George M. Hiller Companies, LLC - Financial Newsletter is published periodically by George M. Hiller Address: 1110 Monarch Plaza, 3414 Peachtree Rd. NE, Atlanta, Georgia 30326 Phone: 1-800-359-0222 or 404-365-0222 Email: [email protected]
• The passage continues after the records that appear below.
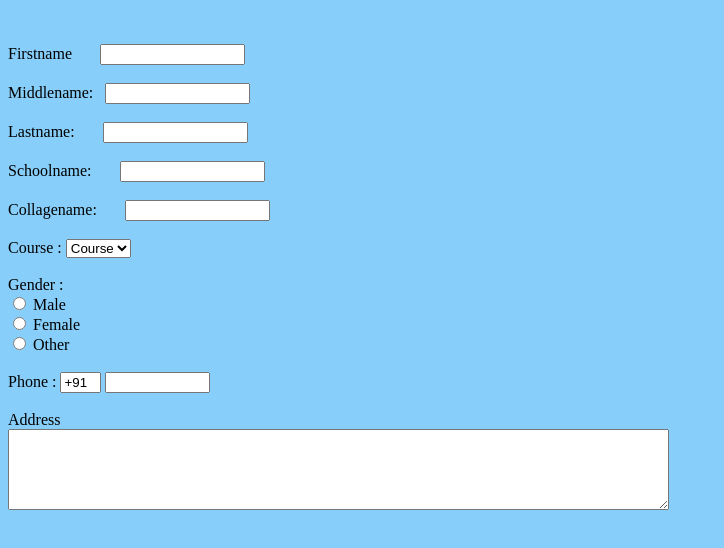
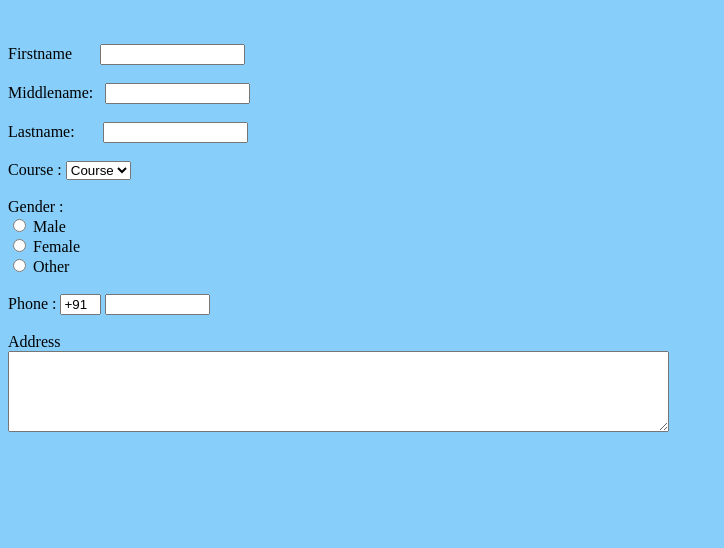
Before and after one commit to kartikfumakiya/CodeDeployGitHubDemo, a plain HTML site: page simple.html in a window 1280 px wide. Shown: the whole page, without its empty margins (0-724 px from the left). Drawn offline with Linux system fonts and the light colour scheme.

Commit message:
simple.html

```diff
--- a/simple.html
+++ b/simple.html
@@ -15,11 +15,6 @@ Registration Page
 <input type="text" name="middlename" size="15"/> <br> <br>
 <label> Lastname: </label>
 <input type="text" name="lastname" size="15"/> <br> <br>
-<label> Schoolname: </label>
-<input type="text" name="lastname" size="15"/> <br> <br>
-<label> Collagename: </label>
-<input type="text" name="lastname" size="15"/> <br> <br>
-
 <label>
 Course :
 </label>
```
Web Site: www.GeorgeHiller.com Please call or email if you have any questions regarding your receipt of this newsletter. Comments and inquiries are appreciated. The information provided herein represents the opinion of George M. Hiller, and is not intended to be a forecast of future events, or a guarantee of future results. This report is for educational and informational purposes only, is not an offer to buy or sell any specific security, and is not intended to provide specific investment advice because it does not take into account the differing needs of the individual clients. Clients seeking investment advice specific to their financial profiles and goals should contact George M. Hiller Companies, LLC directly. Information contained in the newsletter is gathered from generally reliable resources, but no representation is made by George M. Hiller Companies, LLC as to its completeness or accuracy. Articles are not to be construed as individual guidance or investment advice, specific investment recommendations or particular tax or financial counsel. Any investment performance figures or investment returns cited in an article do not reflect the investment performance of the firm or any of its clients, and do not account for investment advisory fees, securities transaction charges, taxes or other fees and expenses that might be incurred. This newsletter is not a complete analysis of every material fact concerning any company, industry or security. George M. Hiller Companies, LLC assumes that it will be read in conjunction with any other available reports and data. Opinions expressed herein are subject to change without notice. Investors are advised to consult with their own individual advisers on their specific situation before taking any action on the basis of any information contained in this newsletter. A copy of our firm's disclosure document known as Part 2A & 2B Supplement Form ADV, contains information about our firm's financial services & fees, and is available on our web site or upon request. Editor: George M. Hiller, © Copyright 2014 George M. Hiller Companies, LLC. All rights reserved